A ‘Welcome to Country’ or ‘Traditional Welcome’ is where the Darug people welcome people to their land at the beginning of a meeting, event or ceremony. This welcome must be conducted by an appropriate person such as a recognised Elder or person nominated by the Darug within the local area.
Welcome to Country enables the Darug to give their blessing for the event and is an important mark of respect for local Traditional Owners.
For information on Welcome to Country please contact the Community Capacity Team who will talk to you about the process and where appropriate supply with you approved names.
The Community Capacity Building Team can be reached on 98065138.
Acknowledgement of Country
‘Acknowledgement of Country’ is where other people acknowledge and show respect for the Traditional Custodians of the land on which the event is taking place. This acknowledgement is a sign of respect and it should be conducted at the beginning of a meeting, event or ceremony.
It is important to note in the acknowledgement that ATSI people continue to reside in the City of Parramatta Council area to which they have ongoing spiritual and cultural ties.
Acknowledging Country should take place when traditional Elders are not available to provide an official Welcome to Country. Furthermore, an acknowledgement of Country can be performed by both ATSI and non-ATSI people.
The following is considered appropriate wording for an Acknowledgement of Country.
“I would like to acknowledge that we are here today on the land of the Darug people. The Darug people are the Traditional Owners of this land. City of Parramatta Council also acknowledges the present Aboriginal and Torres Strait Islander people, who now reside within this area”.
ATSI Advisory Committee
Council’s Aboriginal and Torres Strait Islander Advisory Committee was established in 1995 and advises Council on the issues, needs and priorities of Aboriginal and Torres Strait Islander people and communities. For further information please visit Advisory Committees.

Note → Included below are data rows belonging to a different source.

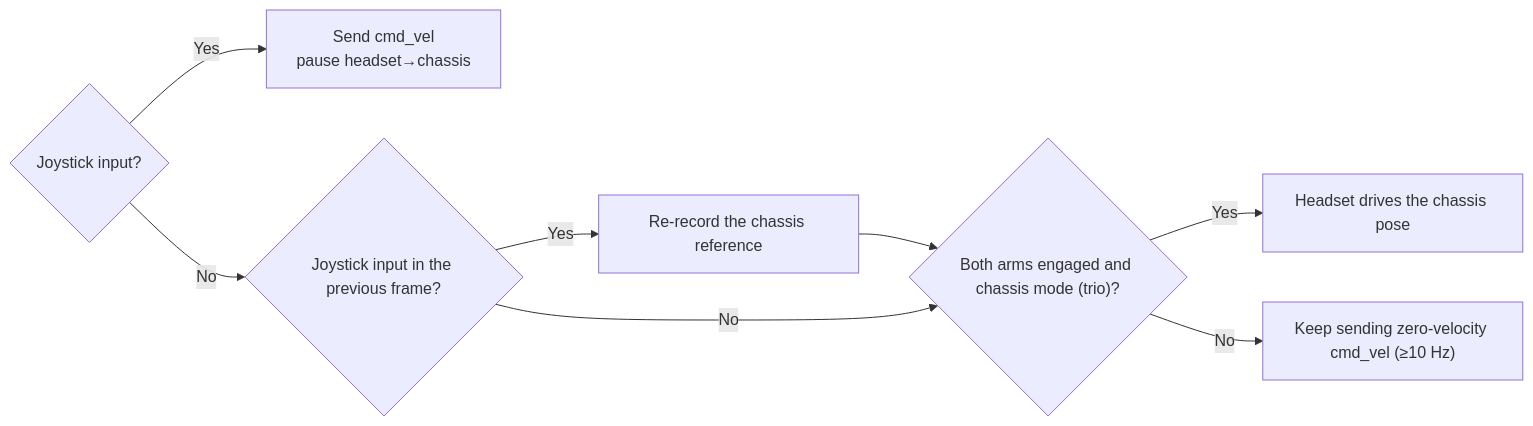
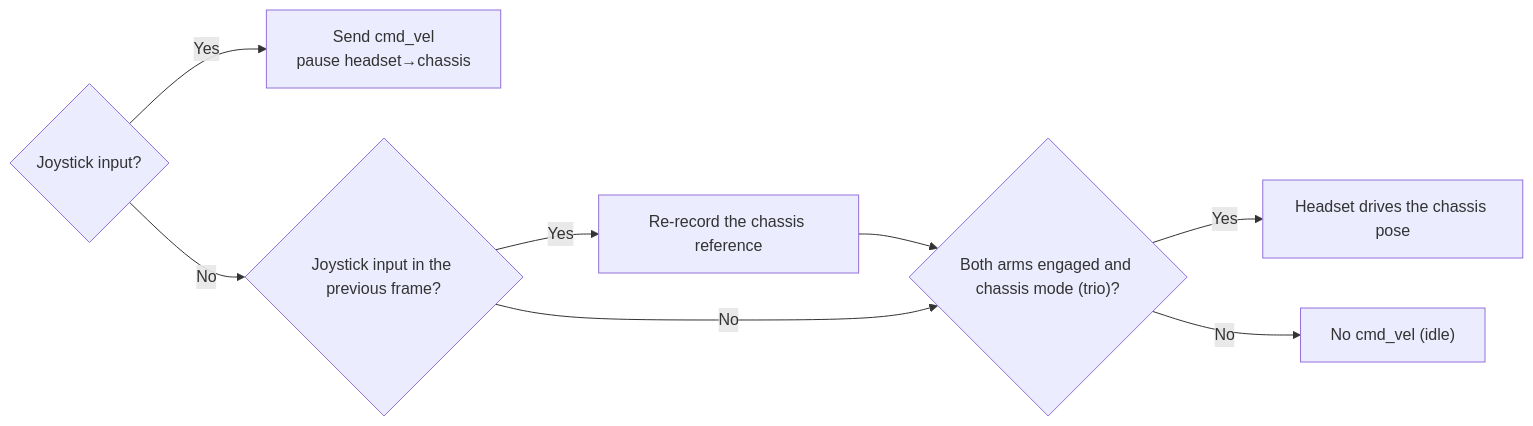
The fourth of 6 diagrams in lookie_teleop/docs/vr_teleop_dev_design.md (AgilexOpensource/lookie_ros), drawn with Mermaid before and after one commit. The commit also changed other lines of this file and 4 other files, not shown here.

First line of the commit message:
Teleop: stay silent on the chassis velocity topic while idle

````diff
--- a/lookie_teleop/docs/vr_teleop_dev_design.md
+++ b/lookie_teleop/docs/vr_teleop_dev_design.md
@@ -218,9 +218,9 @@
 ```mermaid
 flowchart LR
     S{"Joystick input?"} -- "Yes" --> J["Send cmd_vel<br/>pause headset→chassis"]
     S -- "No" --> W{"Joystick input in the previous frame?"}
     W -- "Yes" --> R["Re-record the chassis reference"] --> H
     W -- "No" --> H{"Both arms engaged and chassis mode (trio)?"}
     H -- "Yes" --> P["Headset drives the chassis pose"]
-    H -- "No" --> Z["Keep sending zero-velocity cmd_vel (≥10 Hz)"]
+    H -- "No" --> Z["No cmd_vel (idle)"]
 ```
````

Parramatta Council holds a number of events and celebrations in NAIDOC Week (each July) to celebrate the history, culture and achievements of Aboriginal Torres Strait Islander peoples. Every year Council with the support of the ATSI Advisory Committee runs the Barramattagul Fun Day at Prince Albert Park. Activities include weaving workshops, musical acts, food and art stalls and dancing.
Council also commemorates Sorry Day on 26 May each year as part of the Nationwide Sorry Day acknowledgements. This event is of particular significance to the area as the Stolen Generation began outside the Parramatta Town Hall in 1810 through the Assimilation Policy (1810-1825). Governor Lachlan Macquarie believed that it would be in the best interests of the nation to ‘civilise’ the native population. In doing so the Native Institute was established.